Doris alerted me to a touching New York Times article from 10/19/14 entitled, To Siri, With Love. The author, Judith Newman, wrote a love letter to Siri, the iPhone assistant, because of the positive “relationship” Siri has with her autistic, 13 year old son. Siri, far more patient than the author, provides him with endless facts to the subjects that he is passionate about and relentlessly interested in. But even more importantly, she helps him be more socially appropriate by modeling responses that are polite, kind, and socially acceptable. Judith reports that she can now have more extended conversations with her son, and that he actually compliments her and says please and thank you, things he did not do pre-Siri. For this autistic child, being an independent learner with Siri’s help has done more on a social as well as cognitive level to stretch his thinking and person-to-person interactions. The article goes on to report that children with emotional and cognitive challenges work well with these digital “sidekicks”, and that the tech industry is creating digital characters for this very purpose. The good side of technology! Read more
Our online Lean In circle led by Lisa has made me think about the power of networks and how women become leaders, especially in corporations. We had a rich resource list of videos and articles to fuel our discussion last week.
Background: Lisa started our circle online almost two years ago when the Lean In Foundation launched its discussion infrastructure to encourage women in face-to-face learning circles to take more risks and lean-in to their work challenges. Our distributed group needed to work online to connect with each other and has been online ever since.

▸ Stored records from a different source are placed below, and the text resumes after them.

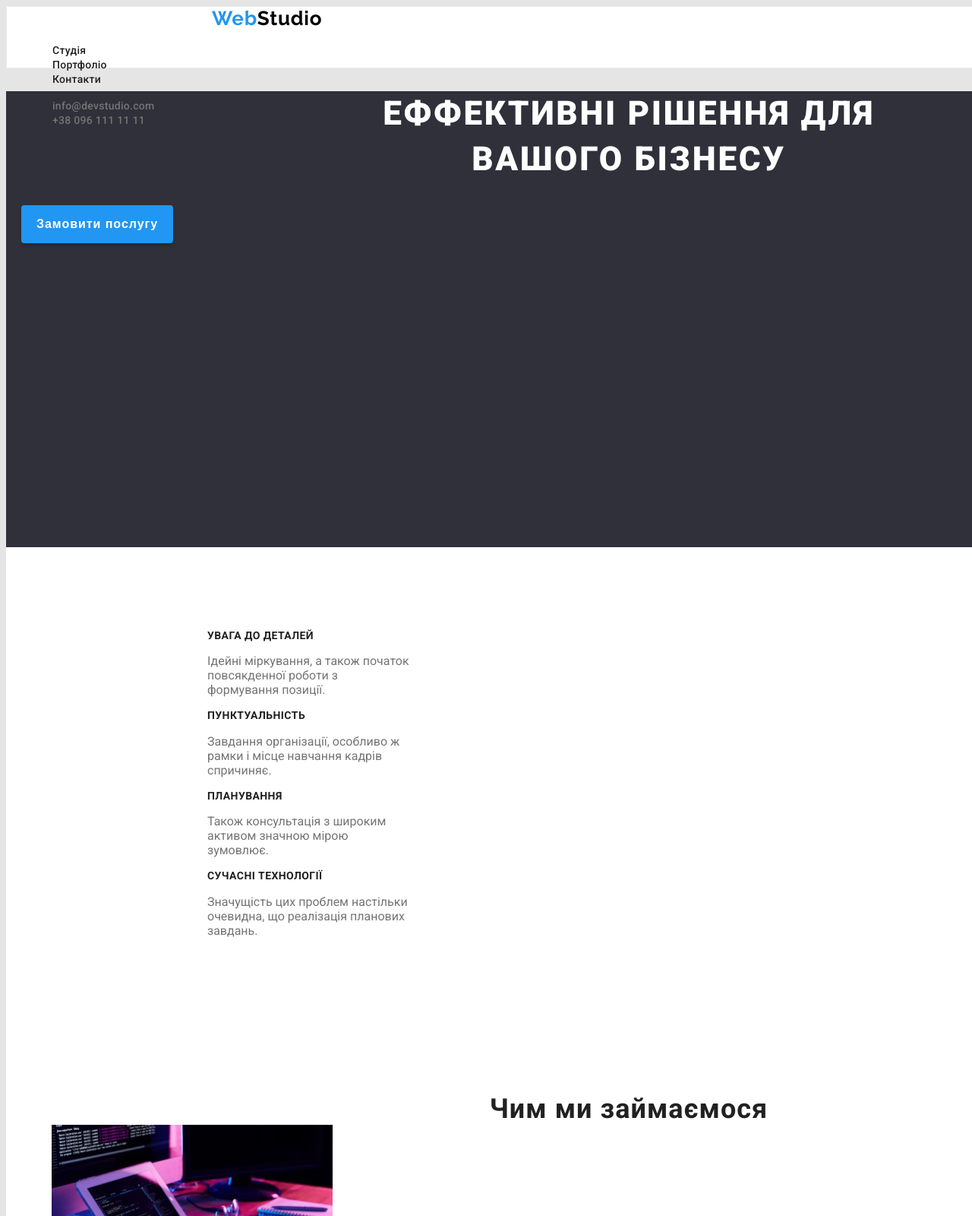
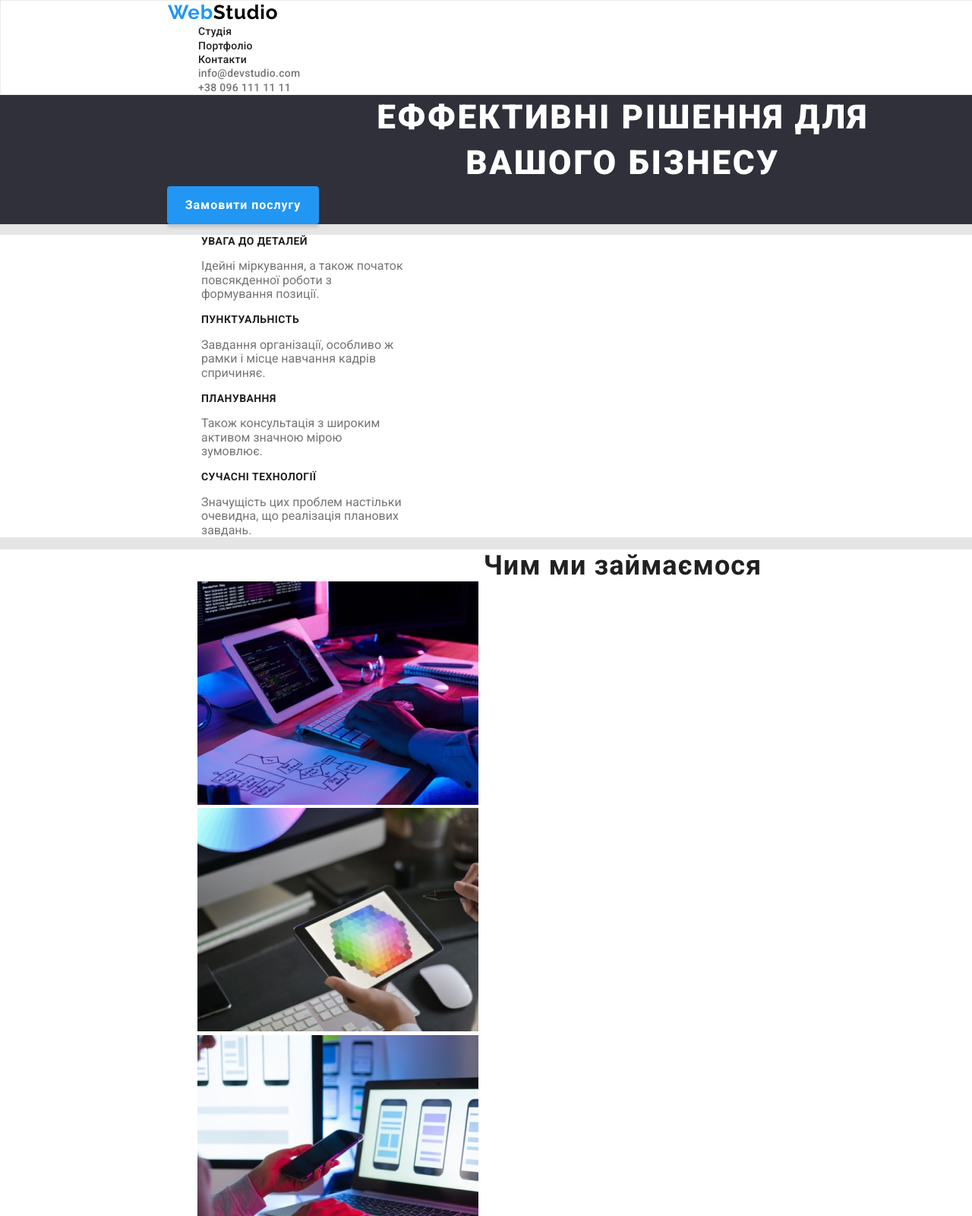
Before and after one commit to abdeev/domashka-02, a plain HTML site: page index.html in a window 1280 px wide. Shown: the top 1600 px of the page at 76% size. Drawn offline with nearby package versions, Linux system fonts and the light colour scheme.

Commit message:
homework 02

```diff
--- a/index.html
+++ b/index.html
@@ -3,24 +3,31 @@
   <head>
     <meta charset="UTF-8" />
     <meta http-equiv="X-UA-Compatible" content="IE=edge" />
+    <title>Студія</title>
     <link rel="preconnect" href="https://fonts.googleapis.com" />
     <link rel="preconnect" href="https://fonts.gstatic.com" crossorigin />
     <link
       href="https://fonts.googleapis.com/css2?family=Oleo+Script&family=Raleway:wght@700&family=Roboto:wght@400;500;700;900&display=swap"
       rel="stylesheet"
     />
-    <title>Студія</title>
+    <link
+      rel="stylesheet"
+      href="https://cdnjs.cloudflare.com/ajax/libs/modern-normalize/1.1.0/modern-normalize.min.css"
+      integrity="sha512-wpPYUAdjBVSE4KJnH1VR1HeZfpl1ub8YT/NKx4PuQ5NmX2tKuGu6U/JRp5y+Y8XG2tV+wKQpNHVUX03MfMFn9Q=="
+      crossorigin="anonymous"
+      referrerpolicy="no-referrer"
+    />
     <link rel="stylesheet" href="./styles/styles.css" />
   </head>
 
   <body class="body">
     <!-- верхнє меню -->
     <header class="header">
+      <div class="container">
         <nav class="nav">
           <!-- логотип -->
-        <a class="logo-web" href="./index.html"
-          >Web<span class="logo-studio">Studio</span></a
-        >
+
+          <a class="logo-web" href="./index.html">Web<span class="logo-studio">Studio</span></a>
 
           <ul class="nav-list">
             <li><a class="nav-item" href="./index.html">Студія</a></li>
@@ -32,43 +39,37 @@
         <!-- контакти mailto phoneto-->
         <ul class="contacts">
           <li>
-          <a class="contacts-item" href="mailto:info@devstudio.com"
-            >info@devstudio.com</a
-          >
+            <a class="contacts-item" href="mailto:info@devstudio.com">info@devstudio.com</a>
           </li>
           <li>
-          <a class="contacts-item" href="tel:+380961111111"
-            >+38 096 111 11 11</a
-          >
+            <a class="contacts-item" href="tel:+380961111111">+38 096 111 11 11</a>
           </li>
         </ul>
+      </div>
     </header>
 
     <main>
       <!-- блок із кнопкою замовити послугу -->
       <section class="button-block">
+        <div class="container">
           <h1 class="head-text-button">Еффективні рішення для вашого бізнесу</h1>
 
           <button class="button" type="button">Замовити послугу</button>
+        </div>
       </section>
       <!-- наші особливості -->
       <section class="features">
+        <div class="container">
           <h2 class="hidden-header">особливості</h2>
           <ul class="features-list">
             <li class="features-card">
               <h3 class="features-card-header">Увага до деталей</h3>
-            <p>
-              Ідейні міркування, а також початок повсякденної роботи з
-              формування позиції.
-            </p>
+              <p>Ідейні міркування, а також початок повсякденної роботи з формування позиції.</p>
             </li>
 
             <li class="features-card">
               <h3 class="features-card-header">Пунктуальність</h3>
-            <p>
-              Завдання організації, особливо ж рамки і місце навчання кадрів
-              спричиняє.
-            </p>
+              <p>Завдання організації, особливо ж рамки і місце навчання кадрів спричиняє.</p>
             </li>
 
             <li class="features-card">
@@ -78,44 +79,33 @@
 
             <li class="features-card">
               <h3 class="features-card-header">Сучасні технології</h3>
-            <p>
-              Значущість цих проблем настільки очевидна, що реалізація планових
-              завдань.
-            </p>
+              <p>Значущість цих проблем настільки очевидна, що реалізація планових завдань.</p>
             </li>
           </ul>
+        </div>
       </section>
 
       <!-- чим ми займаємось -->
       <section class="we-do">
+        <div class="container">
           <h2>Чим ми займаємося</h2>
           <ul class="we-do-list">
             <li>
-            <img
-              src="./images/our_work/desktop.jpg"
-              alt="Desktop applications"
-              width="370"
-            />
+              <img src="./images/our_work/desktop.jpg" alt="Desktop applications" width="370" />
             </li>
             <li>
-            <img
-              src="./images/our_work/ipad.jpg"
-              alt="Tablet applications"
-              width="370"
-            />
+              <img src="./images/our_work/ipad.jpg" alt="Tablet applications" width="370" />
             </li>
             <li>
-            <img
-              src="./images/our_work/phone.jpg"
-              alt="Smartphone applications"
-              width="370"
-            />
+              <img src="./images/our_work/phone.jpg" alt="Smartphone applications" width="370" />
             </li>
           </ul>
+        </div>
       </section>
 
       <!-- наша команда -->
       <section class="team-block">
+        <div class="container">
           <ul>
             <li>
               <h2>Наша команда</h2>
@@ -134,11 +124,7 @@
               </ul>
               <ul class="team-card">
                 <li>
-                <img
-                  src="./images/team/olgarepina.jpg"
-                  alt="Фото Ольга Репіна"
-                  width="270"
-                />
+                  <img src="./images/team/olgarepina.jpg" alt="Фото Ольга Репіна" width="270" />
                   <h3>Ольга Репіна</h3>
                   <p>Frontend Developer</p>
                 </li>
@@ -167,11 +153,13 @@
               </ul>
             </li>
           </ul>
+        </div>
       </section>
     </main>
 
     <!-- підвал -->
     <footer class="footer">
+      <div class="container">
         <!-- логотип -->
         <a class="logo-web" href="./index.html"
           >Web<span class="logo-studio-footer">Studio</span></a
@@ -194,6 +182,7 @@
             </li>
           </ul>
         </address>
+      </div>
     </footer>
   </body>
 </html>
--- a/styles/styles.css
+++ b/styles/styles.css
@@ -1,3 +1,9 @@
+*,
+*::before,
+*::after {
+  box-sizing: inherit;
+}
+
 :root {
   /* color palette */
   --logo-web-color: #2196f3;
@@ -21,6 +27,7 @@
 }
 ul {
   list-style: none;
+  margin: 0 auto;
 }
 h1 {
   font-weight: 900;
@@ -47,11 +54,16 @@ h3 {
   letter-spacing: 0.03em;
   color: var(--header-dark-color);
 }
+.container {
+  width: 1200px;
+  padding: 0 15px;
+  margin: 0px auto;
+}
 /* CSS HEADER =============================================*/
 .header {
   background-color: var(--bg-head-color);
   width: 1600px;
-  height: 80px;
+  /* height: 80px; */
   padding: 0 20px;
   margin: 0 auto;
   border: 1px solid var(--borders-color);
@@ -65,7 +77,6 @@ h3 {
   line-height: 1.2;
   letter-spacing: 0.03em;
   color: var(--logo-web-color);
-  margin-left: 250px;
 }
 .logo-studio {
   text-decoration: none;
@@ -93,7 +104,6 @@ h3 {
 }
 .contacts {
   gap: 50px;
-  margin-right: 250px;
 }
 .contacts-item {
   text-decoration: none;
@@ -118,17 +128,15 @@ h3 {
 
 /* блок замовити послугу=================================== */
 .button-block {
-  justify-content: center;
-  align-items: center;
   width: 1600px;
   padding: 0 20px;
   margin: 0 auto;
-  height: 600px;
-  background: #2f303a;
+  /* height: 600px; */
+  background: var(--bg-foot-color);
 }
 .head-text-button {
   width: 700px;
-  margin: 30px auto;
+  margin: 0px auto;
 }
 .button {
   width: 200px;
@@ -157,11 +165,11 @@ h3 {
 /* Наші особливості =========================================*/
 .features {
   background-color: #ffffff;
-  width: 1600px;
-  padding: 94px 20px;
-  margin: 0 auto;
   justify-content: center;
   align-items: center;
+  width: 1600px;
+  padding: 0 20px;
+  margin: 0px auto;
 }
 .hidden-header {
   display: none;
@@ -183,7 +191,7 @@ h3 {
 .we-do {
   background-color: #ffffff;
   width: 1600px;
-  padding: 94px 20px;
+  padding: 0px 20px;
   margin: 0 auto;
 }
 .we-do-list {
@@ -194,7 +202,7 @@ h3 {
 /* Наша команда =============================================*/
 .team-block {
   width: 1600px;
-  padding: 94px 20px;
+  padding: 0px 20px;
   margin: 0px auto;
   justify-content: center;
   align-items: center;
@@ -227,15 +235,17 @@ h3 {
 .footer {
   width: 1600px;
   height: 130px;
-  padding: 60px 20px;
+  padding: 0px 20px;
   margin: 0px auto;
   background-color: var(--bg-foot-color);
 }
 .logo-studio-footer {
   color: var(--logo-studio-light);
 }
-address {
+.address {
   list-style: normal;
+  font-style: normal;
+  text-decoration: none;
 }
 .footer-contacts-addr {
   margin-left: 250px;
```
Lines whose indentation alone changed are shown as unchanged.
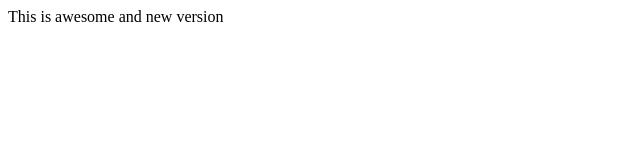
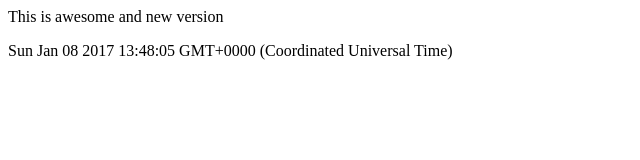
Before and after one commit to omchand/homebot, a plain HTML site: page WebContent/index.html in a window 1280 px wide. Shown: the whole page, without its empty margins (0-640 px from the left). Drawn offline with Linux system fonts and the light colour scheme.

Commit message:
inserting date

```diff
--- a/WebContent/index.html
+++ b/WebContent/index.html
@@ -1,4 +1,15 @@
 <html>
 <title>CTRK</title>
-<body>This is awesome and new version</body>
+<body>
+  <p>This is awesome and new version</p>
+  <p id="date"></p>
+
+
+
+
+
+  <script>
+    document.getElementById("date").innerHTML = Date();
+  </script>
+</body>
 </html>
```
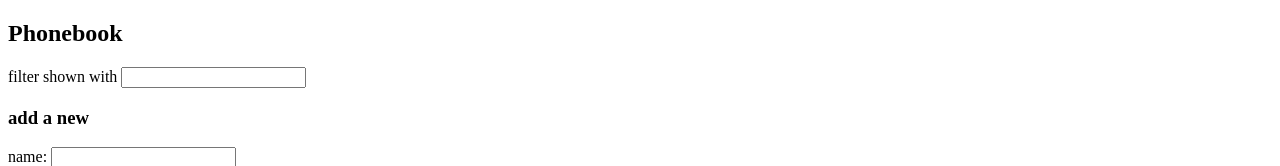
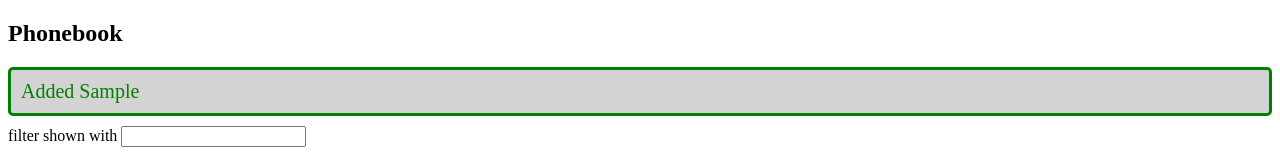
Before and after one commit to leeviallu/fullstack-hy-osat-0-2, a React (Create React App) app in the folder osa2/puhelinluettelo/: page / in a window 1280 px wide. Both pictures are taken after typing "Sample", "Sample" into the empty fields and a click on the button "add". Shown: the top 166 px of the page. Built offline with nearby package versions, Linux system fonts and the light colour scheme; no server answers; data requests are answered from the project's data file.

Commit message:
"Virheilmoitukset lisätty"

```diff
--- a/osa2/puhelinluettelo/src/App.js
+++ b/osa2/puhelinluettelo/src/App.js
@@ -1,5 +1,6 @@
 import { useState, useEffect } from 'react';
 import personServices from './services/persons';
+import Notification from './Notification';
 import Filter from './Filter';
 import PersonForm from './PersonForm';
 import Persons from './Persons';
@@ -9,6 +10,8 @@
   const [newName, setNewName] = useState('');
   const [newNumber, setNewNumber] = useState('');
   const [shownPersons, setShownPersons] = useState([]);
+  const [message, setMessage] = useState(null);
+
 
   useEffect(() => {
     personServices
@@ -41,7 +44,14 @@
           if(window.confirm(`${person.name} is already added to phonebook, replace the old number with a new one?`)) {
             personServices
                 .update(person.id, personObject)
-            window.location.reload()
+                .then(
+                  setMessage(
+                    `Number for ${person.name} has been changed`
+                  ),
+                  setTimeout(() => {
+                    setMessage(null)
+                  }, 5000)
+                )
           }
     }});
 
@@ -52,10 +62,20 @@
           console.log('post' ,response)
           setPersons(persons.concat(personObject));
         })
+        .then(
+          setMessage(
+            `Added ${personObject.name}`
+          ),
+          setTimeout(() => {
+            setMessage(null)
+          }, 5000)
+        )
     }
     setNewName('')
     setNewNumber('')
   }
+
+
 
   const namesToShow = (event) => {
     const filteredPersons = persons
@@ -71,6 +91,7 @@
   return (
     <div>
       <h2>Phonebook</h2>
+      <Notification message={message} />
       <Filter event={namesToShow} />
       <h3>add a new</h3>
       <PersonForm content={formProps} />
--- /dev/null
+++ b/osa2/puhelinluettelo/src/Notification.css
@@ -0,0 +1,9 @@
+.error {
+    color: green;
+    background: lightgrey;
+    font-size: 20px;
+    border-style: solid;
+    border-radius: 5px;
+    padding: 10px;
+    margin-bottom: 10px;
+  }
--- /dev/null
+++ b/osa2/puhelinluettelo/src/Notification.js
@@ -0,0 +1,15 @@
+import './Notification.css';
+
+const Notification = ({ message }) => {
+    if (message === null) {
+      return null
+    }
+
+    return (
+      <div className="error">
+        {message}
+      </div>
+    )
+  }
+
+  export default Notification;
```
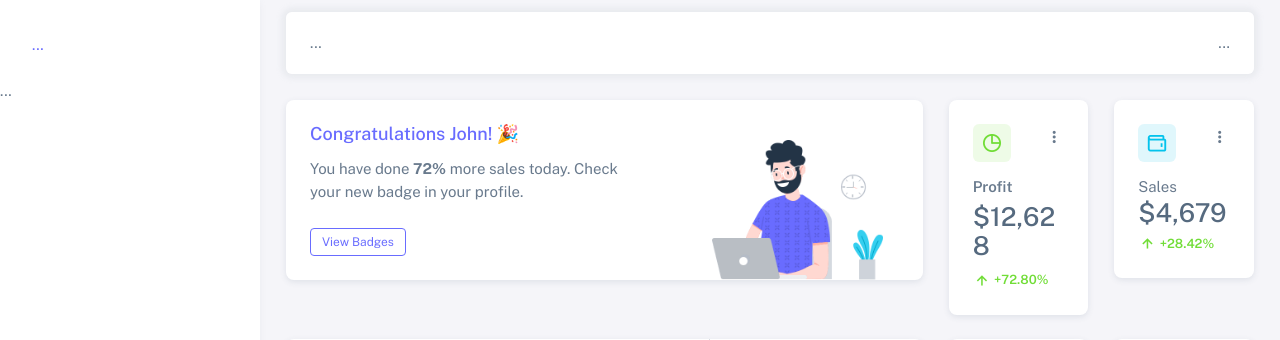
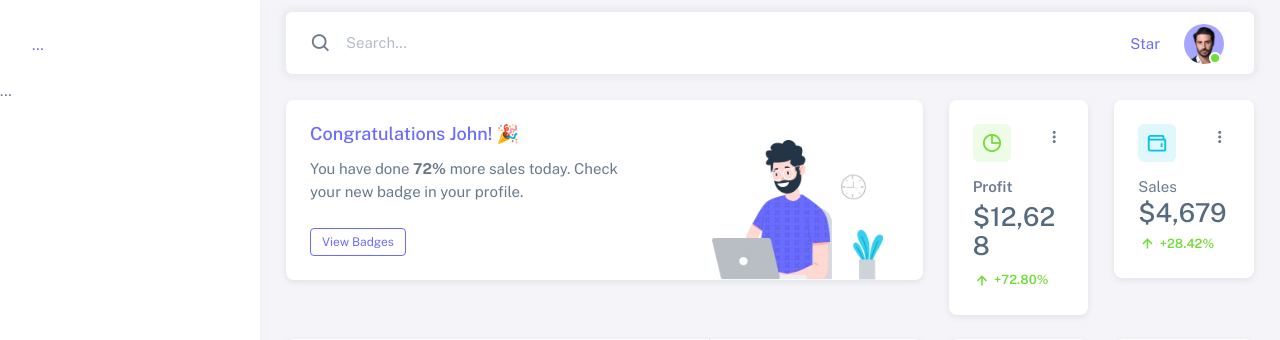
Before and after one commit to Hanif-ID/ProjectFrozenFood-Sero, a Laravel app: page / in a window 1280 px wide. Shown: the top 340 px of the page. Run offline with Laravel 12, Linux system fonts and the light colour scheme; some libraries are stand-ins or nearby versions.

Commit message:
Upd Navbar

```diff
--- a/resources/views/layouts/navbar.blade.php
+++ b/resources/views/layouts/navbar.blade.php
@@ -1,4 +1,8 @@
-<nav class="layout-navbar container-xxl navbar navbar-expand-xl navbar-detached align-items-center bg-navbar-theme" id="layout-navbar">
+<!-- Navbar -->
+<nav
+  class="layout-navbar container-xxl navbar navbar-expand-xl navbar-detached align-items-center bg-navbar-theme"
+  id="layout-navbar"
+>
   <div class="layout-menu-toggle navbar-nav align-items-xl-center me-3 me-xl-0 d-xl-none">
     <a class="nav-item nav-link px-0 me-xl-4" href="javascript:void(0)">
       <i class="bx bx-menu bx-sm"></i>
@@ -8,13 +12,92 @@
   <div class="navbar-nav-right d-flex align-items-center" id="navbar-collapse">
     <!-- Search -->
     <div class="navbar-nav align-items-center">
-       ...
+      <div class="nav-item d-flex align-items-center">
+        <i class="bx bx-search fs-4 lh-0"></i>
+        <input
+          type="text"
+          class="form-control border-0 shadow-none"
+          placeholder="Search..."
+          aria-label="Search..."
+        />
+      </div>
     </div>
     <!-- /Search -->
 
     <ul class="navbar-nav flex-row align-items-center ms-auto">
-      <!-- User Profile Dropdown -->
-      ...
+      <!-- Place this tag where you want the button to render. -->
+      <li class="nav-item lh-1 me-3">
+        <a
+          class="github-button"
+          href="https://github.com/themeselection/sneat-html-admin-template-free"
+          data-icon="octicon-star"
+          data-size="large"
+          data-show-count="true"
+          aria-label="Star themeselection/sneat-html-admin-template-free on GitHub"
+          >Star</a
+        >
+      </li>
+
+      <!-- User -->
+      <li class="nav-item navbar-dropdown dropdown-user dropdown">
+        <a class="nav-link dropdown-toggle hide-arrow" href="javascript:void(0);" data-bs-toggle="dropdown">
+          <div class="avatar avatar-online">
+            <img src="{{ asset('assets/img/avatars/1.png') }}" alt class="w-px-40 h-auto rounded-circle" />
+          </div>
+        </a>
+        <ul class="dropdown-menu dropdown-menu-end">
+          <li>
+            <a class="dropdown-item" href="#">
+              <div class="d-flex">
+                <div class="flex-shrink-0 me-3">
+                  <div class="avatar avatar-online">
+                    <img src="{{ asset('assets/img/avatars/1.png') }}" alt class="w-px-40 h-auto rounded-circle" />
+                  </div>
+                </div>
+                <div class="flex-grow-1">
+                  <span class="fw-semibold d-block">John Doe</span>
+                  <small class="text-muted">Admin</small>
+                </div>
+              </div>
+            </a>
+          </li>
+          <li>
+            <div class="dropdown-divider"></div>
+          </li>
+          <li>
+            <a class="dropdown-item" href="#">
+              <i class="bx bx-user me-2"></i>
+              <span class="align-middle">My Profile</span>
+            </a>
+          </li>
+          <li>
+            <a class="dropdown-item" href="#">
+              <i class="bx bx-cog me-2"></i>
+              <span class="align-middle">Settings</span>
+            </a>
+          </li>
+          <li>
+            <a class="dropdown-item" href="#">
+              <span class="d-flex align-items-center align-middle">
+                <i class="flex-shrink-0 bx bx-credit-card me-2"></i>
+                <span class="flex-grow-1 align-middle">Billing</span>
+                <span class="flex-shrink-0 badge badge-center rounded-pill bg-danger w-px-20 h-px-20">4</span>
+              </span>
+            </a>
+          </li>
+          <li>
+            <div class="dropdown-divider"></div>
+          </li>
+          <li>
+            <a class="dropdown-item" href="javascript:void(0);">
+              <i class="bx bx-power-off me-2"></i>
+              <span class="align-middle">Log Out</span>
+            </a>
+          </li>
+        </ul>
+      </li>
+      <!--/ User -->
     </ul>
   </div>
 </nav>
+<!-- / Navbar -->
```
Also changed, not shown: 1 other file.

The Foundation has provided the circles with interesting, timely, stimulating resources. As Lean In seemed to focus this year more on young women entering the workforce post-college graduation, our experienced-women-in-the-workforce circle became more self-organizing and self-propelled, meaning that each of us brings in articles, videos, studies, etc. about leadership, women in the workplace, communication styles, and stereotypes to discuss. We always leave our 60-90 minute discussions enriched with new ideas and perspectives, and valuing each other, too. Read more
I remember watching Alan Funt’s Candid Camera on TV when I was growing up, and then again as an adult. Some of the situations created and reactions of people caught on camera were amazing, and we always marveled at “who thought this up?”. Alan Funt’s son Peter has recreated the show on TV Land, and wrote an interesting Op-Ed piece in the New York Times on 9/27/14. In it he states his amazement that: “…after a 10 year hiatus …. people are more easily fooled than ever“. He attributes this to multi-tasking. Alan Funt had the problem of distracting people. Peter Funt does not have that problem – people are on their cellphones or other devices, and have less than full focus for his pranks. He fears this also makes them more vulnerable to real trouble and potential scams. Read more